Last week, the Electric Reliability Council of Texas (ERCOT) asked businesses and residents to voluntarily conserve electricity during the current Texas heat wave. This included requesting that bitcoin mining operators across the state shut down their energy-hungry machines.
ERCOT is the power grid operator for the state of Texas.
According to the Texas Blockchain Council (TBC), nearly all industrial-scale mining in the state powered down in response to the request.
“Over 95% of industrial-scale bitcoin mines curtailed their power consumption during peak demand times over the past week,” Lee Bratcher, president of Texas Blockchain Council, wrote in an email to The Washington Post, which reported on the cutbacks in a story published by the Texas Tribune. “The bitcoin miners were able to push over 1,000 [megawatts] back into the grid for ten-hour plus periods multiple times during the week.”
At Fort Worth City Hall however, bitcoin mining operations continued unabated. Fort Worth recently became the first city in the U.S. to begin mining its own bitcoin.
Carlo Capua, Deputy Chief of Staff for Mayor Mattie Parker’s office, said the city’s one machine has a small impact on the city’s energy usage and so was not shut down. Capua noted that ERCOT’s request was directed toward industrial-scale bitcoin mines that consume large amounts of energy.
“The city’s six-month bitcoin mining pilot program is still in progress as a flexible, exploratory program that allows the city to better understand the implications and opportunities of cryptocurrency at no cost to the taxpayers, even with recent fluctuations in the price of bitcoin,” Capua said.
“Monitoring the energy implications of the bitcoin mining is an important piece of the pilot program, which is in part why the program is small in scale (currently only one machine) to ensure a nominal impact on the city’s energy usage,” Capua added.

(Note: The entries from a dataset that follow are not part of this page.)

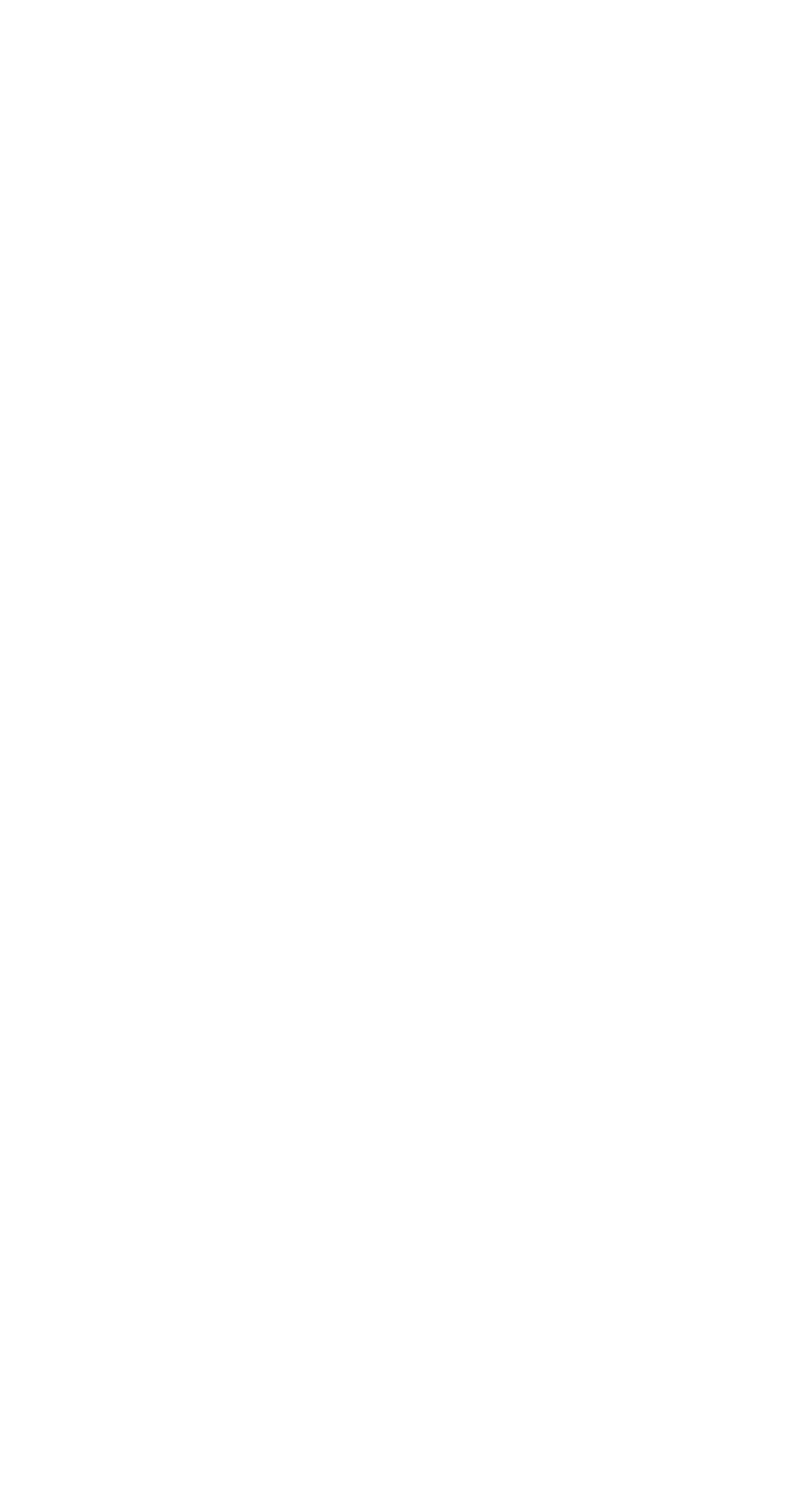
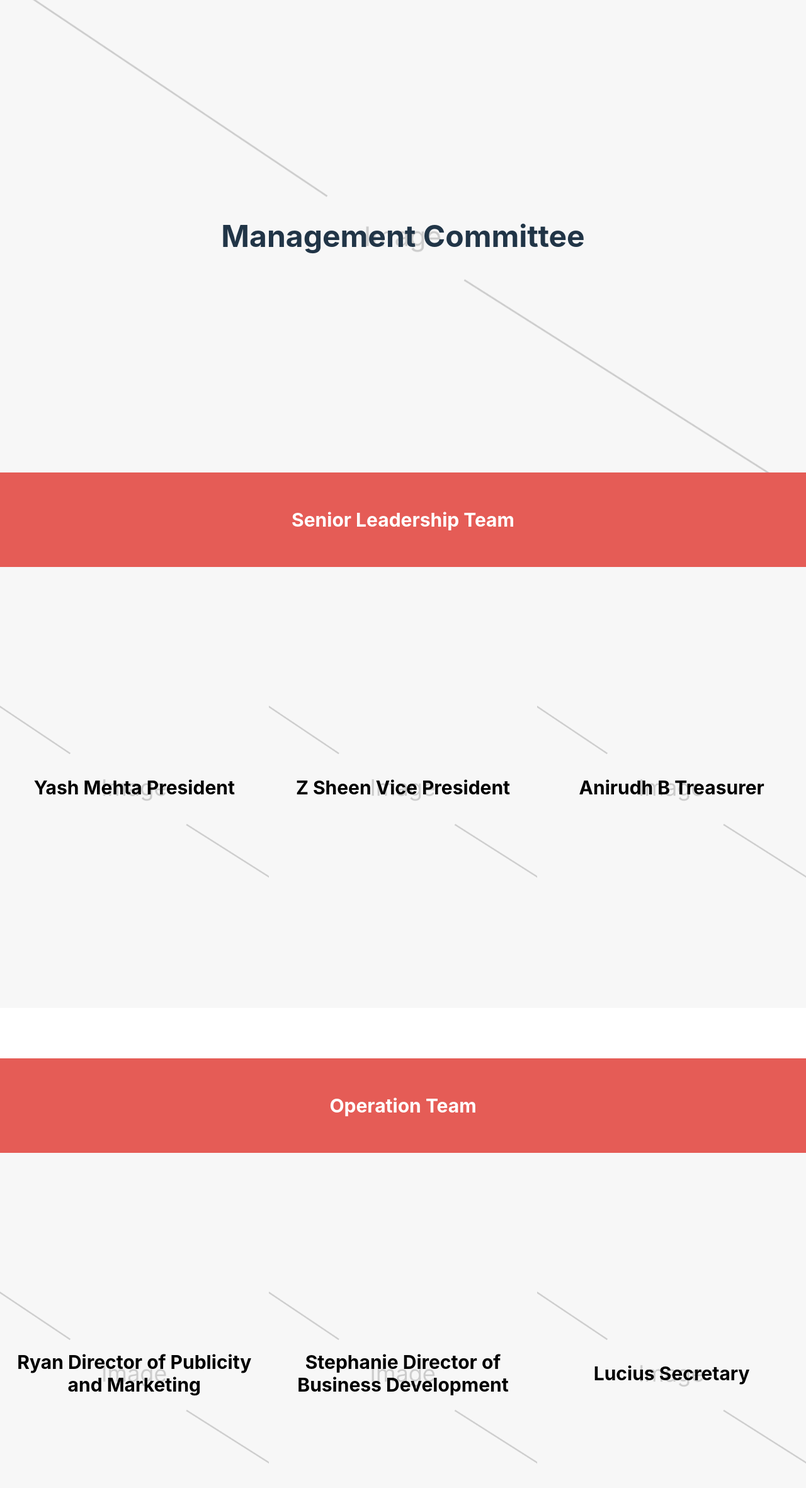
Before and after one commit to yash2mehta/website, a React (Vite) app: page /aboutus/managementcommittee in a window 1280 px wide. Before the commit this address had no page. Shown: the top 2362 px of the page at 63% size. Before the commit the page ends 800 px from the top, so only its background shows below. Built offline with nearby package versions, Linux system fonts and the light colour scheme.

Commit message:
About Us: Management Committee

```diff
--- a/src/AboutUs/ClubStructure.tsx
+++ b/src/AboutUs/ClubStructure.tsx
@@ -1,4 +1,3 @@
-import React from 'react';
 import ImagePlaceholder from '../assets/ImagePlaceholder.png';
 import ClubStructureDiagram from '../assets/ClubStructureDiagram.png';
 
@@ -19,7 +18,7 @@
             }}>
                 <h1 className='text-5xl font-bold'>Club Structure</h1>
             </div>
-            {/*  */}
+
             {/* Club Structure Diagram */}
             <div className='flex m-10 items-center justify-center'>
                 <img src={ClubStructureDiagram}/>
--- /dev/null
+++ b/src/AboutUs/ManagementCommittee.tsx
@@ -0,0 +1,158 @@
+import ImagePlaceholder from '../assets/ImagePlaceholder.png';
+import ImagePlaceholder2 from '../assets/ImagePlaceholder2.png';
+
+const ManagementCommittee = () => {
+    return(
+        <div className="mb-10">
+            {/* Header */}
+            <div style={{
+            display: 'flex',
+            backgroundImage: `url(${ImagePlaceholder})`,
+            backgroundRepeat: 'no-repeat',
+            width:'100%',
+            height:'750px',
+            justifyContent: 'center',
+            alignItems: 'center',
+            backgroundSize: 'cover',
+            backgroundPosition: 'center',
+            }}>
+                <h1 className='text-5xl font-bold'>Management Committee</h1>
+            </div>
+
+            {/* Banner */}
+            <div className="bg-primary-200 flex items-center justify-center" style={{height:150}}>
+                <h1 className="text-3xl text-white font-bold text-center">
+                    Senior Leadership Team
+                </h1>
+            </div>
+
+            {/* Senior Leadership Team Profiles */}
+            <div className='grid grid-cols-1 md:grid-cols-3' style={{height:700}}>
+                <div className='flex flex-1 items-center justify-center'>
+                    <h1 style={{
+                    display: 'flex',
+                    backgroundImage: `url(${ImagePlaceholder})`,
+                    backgroundRepeat: 'no-repeat',
+                    width:'100%',
+                    height:'100%',
+                    justifyContent: 'center',
+                    alignItems: 'center',
+                    backgroundSize: 'cover',
+                    backgroundPosition: 'center',
+                    }}
+                    className="text-3xl text-black font-bold text-center">
+                    Yash Mehta
+                    President
+                    </h1>
+                </div>
+                <div className='flex flex-1 items-center justify-center'>
+                    <h1 style={{
+                    display: 'flex',
+                    backgroundImage: `url(${ImagePlaceholder})`,
+                    backgroundRepeat: 'no-repeat',
+                    width:'100%',
+                    height:'100%',
+                    justifyContent: 'center',
+                    alignItems: 'center',
+                    backgroundSize: 'cover',
+                    backgroundPosition: 'center',
+                    }}
+                    className="text-3xl text-black font-bold text-center">
+                    Z Sheen
+                    Vice President
+                    </h1>
+                </div>
+                <div className='flex flex-1 items-center justify-center'>
+                    <div style={{
+                    display: 'flex',
+                    backgroundImage: `url(${ImagePlaceholder})`,
+                    backgroundRepeat: 'no-repeat',
+                    width:'100%',
+                    height:'100%',
+                    justifyContent: 'center',
+                    alignItems: 'center',
+                    backgroundSize: 'cover',
+                    backgroundPosition: 'center',
+                    }}
+                    className="text-3xl text-black font-bold text-center">
+                    Anirudh B
+                    Treasurer
+                    </div>
+                </div>
+            </div>
+
+            <div className="m-20"></div>
+
+            {/* Banner */}
+            <div className="bg-primary-200 flex items-center justify-center" style={{height:150}}>
+            <h1 className="text-3xl text-white font-bold text-center">
+                Operation Team
+            </h1>
+            </div>
+
+            {/* Operation Team Profiles */}
+            <div className='grid grid-cols-1 md:grid-cols-3' style={{height:700}}>
+                <div className='flex flex-1 items-center justify-center'>
+                    <h1 style={{
+                    display: 'flex',
+                    backgroundImage: `url(${ImagePlaceholder})`,
+                    backgroundRepeat: 'no-repeat',
+                    width:'100%',
+                    height:'100%',
+                    justifyContent: 'center',
+                    alignItems: 'center',
+                    backgroundSize: 'cover',
+                    backgroundPosition: 'center',
+                    }}
+                    className="text-3xl text-black font-bold text-center">
+                    Ryan
+                    Director of Publicity and Marketing
+                    </h1>
+                </div>
+                <div className='flex flex-1 items-center justify-center'>
+                    <h1 style={{
+                    display: 'flex',
+                    backgroundImage: `url(${ImagePlaceholder})`,
+                    backgroundRepeat: 'no-repeat',
+                    width:'100%',
+                    height:'100%',
+                    justifyContent: 'center',
+                    alignItems: 'center',
+                    backgroundSize: 'cover',
+                    backgroundPosition: 'center',
+                    }}
+                    className="text-3xl text-black font-bold text-center">
+                    Stephanie
+                    Director of Business Development
+                    </h1>
+                </div>
+                <div className='flex flex-1 items-center justify-center'>
+                    <h1 style={{
+                    display: 'flex',
+                    backgroundImage: `url(${ImagePlaceholder})`,
+                    backgroundRepeat: 'no-repeat',
+                    width:'100%',
+                    height:'100%',
+                    justifyContent: 'center',
+                    alignItems: 'center',
+                    backgroundSize: 'cover',
+                    backgroundPosition: 'center',
+                    }}
+                    className="text-3xl text-black font-bold text-center">
+                    Lucius
+                    Secretary
+                    </h1>
+                </div>
+            </div>
+
+            <div className="m-20"></div>
+
+        </div>
+
+
+    )
+}
+
+
+
+export default ManagementCommittee;
--- a/src/App.tsx
+++ b/src/App.tsx
@@ -7,6 +7,8 @@
 import ClubStructure from './AboutUs/ClubStructure';
 import ClubAdvisors from './AboutUs/ClubAdvisors';
 import Testimonials from './AboutUs/Testimonials';
+import ManagementCommittee from './AboutUs/ManagementCommittee';
+
 
 
 
@@ -21,6 +23,7 @@
           <Route path='/aboutus/clubstructure' Component={ClubStructure} />
           <Route path='/aboutus/clubadvisors' Component={ClubAdvisors} />
           <Route path='/aboutus/testimonials' Component={Testimonials} />
+          <Route path='/aboutus/managementcommittee' Component={ManagementCommittee} />
         </Routes>
     </BrowserRouter>
     </div>
--- a/src/Navbar/Navbar.tsx
+++ b/src/Navbar/Navbar.tsx
@@ -27,8 +27,8 @@
           key: 'clubstructure',
         },
         {
-          label: <Link to='/aboutus/executivecommittee'>Executive Committee</Link>,
-          key: 'executivecommittee',
+          label: <Link to='/aboutus/managementcommittee'>Management Committee</Link>,
+          key: 'managementcommittee',
         },
         {
           label: <Link to='/aboutus/Club Advisors'>Club Advisors</Link>,
```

The city’s initial bitcoin mining pilot program launched in April with the TBC donating three S9 mining machines. In June, the Fort Worth City Council voted to return those machines for a single S19 machine that is considered a significant upgrade, largely because it consumes up to 18% less energy and can mine up to 147% more bitcoin than the three older machines combined.
Capua said the program will still be evaluated after six months from the initial April launch, which would make the evaluation set for October if nothing changes.

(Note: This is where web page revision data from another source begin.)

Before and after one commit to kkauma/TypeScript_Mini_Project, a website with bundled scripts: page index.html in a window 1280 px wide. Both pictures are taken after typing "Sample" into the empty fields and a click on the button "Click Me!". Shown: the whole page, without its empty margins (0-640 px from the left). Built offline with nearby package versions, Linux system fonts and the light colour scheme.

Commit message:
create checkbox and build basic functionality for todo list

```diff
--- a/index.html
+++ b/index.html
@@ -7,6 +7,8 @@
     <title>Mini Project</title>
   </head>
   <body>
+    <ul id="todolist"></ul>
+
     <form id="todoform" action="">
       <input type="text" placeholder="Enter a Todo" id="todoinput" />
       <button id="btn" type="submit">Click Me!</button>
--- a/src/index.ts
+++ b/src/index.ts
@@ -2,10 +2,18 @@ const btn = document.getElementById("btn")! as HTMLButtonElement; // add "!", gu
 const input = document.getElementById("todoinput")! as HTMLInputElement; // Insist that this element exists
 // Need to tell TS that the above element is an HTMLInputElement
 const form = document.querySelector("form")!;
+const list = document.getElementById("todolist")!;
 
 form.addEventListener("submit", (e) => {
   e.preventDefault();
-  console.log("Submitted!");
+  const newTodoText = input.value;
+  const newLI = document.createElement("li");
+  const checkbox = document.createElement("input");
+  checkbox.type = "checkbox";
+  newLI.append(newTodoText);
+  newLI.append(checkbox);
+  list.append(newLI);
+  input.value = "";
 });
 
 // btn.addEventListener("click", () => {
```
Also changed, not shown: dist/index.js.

“I plan to give a report to council the month following the conclusion of the pilot program to recap and assess the lessons learned,” he said.
One of the major criticisms of cryptocurrency is the amount of energy required to mine it. Many countries, such as China and Egypt, have banned cryptocurrency, while many others have passed restrictions prohibiting crypto exchanges and/or limiting banks’ ability to participate in crypto exchanges, according to numerous websites, such as lawyer-monthly.com and euronews.com.
In a recent article in the Texas Tribune, Webber Energy Group Research Associate Joshua D. Rhodes was quoted saying that when an electricity grid is “within a few thousand megawatts of how much supply we have and how much demand we have, a 1% change can make a big difference.”